[Data supplied — start]

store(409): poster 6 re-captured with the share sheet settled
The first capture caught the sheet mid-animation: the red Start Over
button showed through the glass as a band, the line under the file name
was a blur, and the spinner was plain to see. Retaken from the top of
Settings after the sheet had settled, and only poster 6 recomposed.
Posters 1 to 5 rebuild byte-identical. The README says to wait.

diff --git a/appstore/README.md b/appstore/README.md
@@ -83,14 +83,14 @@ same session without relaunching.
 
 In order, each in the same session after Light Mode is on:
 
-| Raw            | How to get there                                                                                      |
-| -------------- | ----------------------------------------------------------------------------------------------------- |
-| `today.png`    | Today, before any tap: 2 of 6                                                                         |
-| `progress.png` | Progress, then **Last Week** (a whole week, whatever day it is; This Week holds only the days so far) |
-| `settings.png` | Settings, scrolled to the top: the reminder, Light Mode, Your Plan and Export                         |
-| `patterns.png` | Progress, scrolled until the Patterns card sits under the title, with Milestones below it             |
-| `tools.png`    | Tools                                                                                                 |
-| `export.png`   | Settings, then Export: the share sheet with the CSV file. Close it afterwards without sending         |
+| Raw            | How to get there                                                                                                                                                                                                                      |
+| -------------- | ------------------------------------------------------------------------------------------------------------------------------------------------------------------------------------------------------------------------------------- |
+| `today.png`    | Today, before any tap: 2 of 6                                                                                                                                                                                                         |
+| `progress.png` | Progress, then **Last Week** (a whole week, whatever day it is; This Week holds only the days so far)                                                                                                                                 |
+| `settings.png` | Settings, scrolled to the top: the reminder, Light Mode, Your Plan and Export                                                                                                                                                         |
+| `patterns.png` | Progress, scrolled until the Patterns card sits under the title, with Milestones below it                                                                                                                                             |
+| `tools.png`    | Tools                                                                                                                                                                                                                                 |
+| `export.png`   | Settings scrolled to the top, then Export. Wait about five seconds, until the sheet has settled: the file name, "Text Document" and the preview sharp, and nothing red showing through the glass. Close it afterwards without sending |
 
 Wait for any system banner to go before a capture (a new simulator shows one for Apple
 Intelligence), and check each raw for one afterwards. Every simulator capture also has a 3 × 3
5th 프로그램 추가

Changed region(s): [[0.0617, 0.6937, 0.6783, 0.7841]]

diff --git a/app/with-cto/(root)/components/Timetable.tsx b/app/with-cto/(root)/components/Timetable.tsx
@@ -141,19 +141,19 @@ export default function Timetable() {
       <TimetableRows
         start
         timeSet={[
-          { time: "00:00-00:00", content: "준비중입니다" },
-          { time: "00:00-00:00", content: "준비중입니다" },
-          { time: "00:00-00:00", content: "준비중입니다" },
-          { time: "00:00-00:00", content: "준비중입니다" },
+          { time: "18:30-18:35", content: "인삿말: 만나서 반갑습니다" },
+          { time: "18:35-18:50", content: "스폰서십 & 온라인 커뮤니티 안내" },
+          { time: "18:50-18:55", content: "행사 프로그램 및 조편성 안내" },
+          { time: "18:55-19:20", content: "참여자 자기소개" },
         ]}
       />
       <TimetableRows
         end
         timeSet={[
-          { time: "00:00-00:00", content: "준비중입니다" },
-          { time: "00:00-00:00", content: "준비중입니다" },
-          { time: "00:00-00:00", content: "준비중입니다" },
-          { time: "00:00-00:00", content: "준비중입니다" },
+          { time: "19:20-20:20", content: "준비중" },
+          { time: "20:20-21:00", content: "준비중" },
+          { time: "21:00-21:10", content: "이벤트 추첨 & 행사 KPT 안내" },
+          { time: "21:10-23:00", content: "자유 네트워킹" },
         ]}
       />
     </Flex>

[Data supplied — finish]

Set down the entries above again, word for word.

store(409): poster 6 re-captured with the share sheet settled
The first capture caught the sheet mid-animation: the red Start Over
button showed through the glass as a band, the line under the file name
was a blur, and the spinner was plain to see. Retaken from the top of
Settings after the sheet had settled, and only poster 6 recomposed.
Posters 1 to 5 rebuild byte-identical. The README says to wait.

diff --git a/appstore/README.md b/appstore/README.md
@@ -83,14 +83,14 @@ same session without relaunching.
 
 In order, each in the same session after Light Mode is on:
 
-| Raw            | How to get there                                                                                      |
-| -------------- | ----------------------------------------------------------------------------------------------------- |
-| `today.png`    | Today, before any tap: 2 of 6                                                                         |
-| `progress.png` | Progress, then **Last Week** (a whole week, whatever day it is; This Week holds only the days so far) |
-| `settings.png` | Settings, scrolled to the top: the reminder, Light Mode, Your Plan and Export                         |
-| `patterns.png` | Progress, scrolled until the Patterns card sits under the title, with Milestones below it             |
-| `tools.png`    | Tools                                                                                                 |
-| `export.png`   | Settings, then Export: the share sheet with the CSV file. Close it afterwards without sending         |
+| Raw            | How to get there                                                                                                                                                                                                                      |
+| -------------- | ------------------------------------------------------------------------------------------------------------------------------------------------------------------------------------------------------------------------------------- |
+| `today.png`    | Today, before any tap: 2 of 6                                                                                                                                                                                                         |
+| `progress.png` | Progress, then **Last Week** (a whole week, whatever day it is; This Week holds only the days so far)                                                                                                                                 |
+| `settings.png` | Settings, scrolled to the top: the reminder, Light Mode, Your Plan and Export                                                                                                                                                         |
+| `patterns.png` | Progress, scrolled until the Patterns card sits under the title, with Milestones below it                                                                                                                                             |
+| `tools.png`    | Tools                                                                                                                                                                                                                                 |
+| `export.png`   | Settings scrolled to the top, then Export. Wait about five seconds, until the sheet has settled: the file name, "Text Document" and the preview sharp, and nothing red showing through the glass. Close it afterwards without sending |
 
 Wait for any system banner to go before a capture (a new simulator shows one for Apple
 Intelligence), and check each raw for one afterwards. Every simulator capture also has a 3 × 3
5th 프로그램 추가

Changed region(s): [[0.0617, 0.6937, 0.6783, 0.7841]]

diff --git a/app/with-cto/(root)/components/Timetable.tsx b/app/with-cto/(root)/components/Timetable.tsx
@@ -141,19 +141,19 @@ export default function Timetable() {
       <TimetableRows
         start
         timeSet={[
-          { time: "00:00-00:00", content: "준비중입니다" },
-          { time: "00:00-00:00", content: "준비중입니다" },
-          { time: "00:00-00:00", content: "준비중입니다" },
-          { time: "00:00-00:00", content: "준비중입니다" },
+          { time: "18:30-18:35", content: "인삿말: 만나서 반갑습니다" },
+          { time: "18:35-18:50", content: "스폰서십 & 온라인 커뮤니티 안내" },
+          { time: "18:50-18:55", content: "행사 프로그램 및 조편성 안내" },
+          { time: "18:55-19:20", content: "참여자 자기소개" },
         ]}
       />
       <TimetableRows
         end
         timeSet={[
-          { time: "00:00-00:00", content: "준비중입니다" },
-          { time: "00:00-00:00", content: "준비중입니다" },
-          { time: "00:00-00:00", content: "준비중입니다" },
-          { time: "00:00-00:00", content: "준비중입니다" },
+          { time: "19:20-20:20", content: "준비중" },
+          { time: "20:20-21:00", content: "준비중" },
+          { time: "21:00-21:10", content: "이벤트 추첨 & 행사 KPT 안내" },
+          { time: "21:10-23:00", content: "자유 네트워킹" },
         ]}
       />
     </Flex>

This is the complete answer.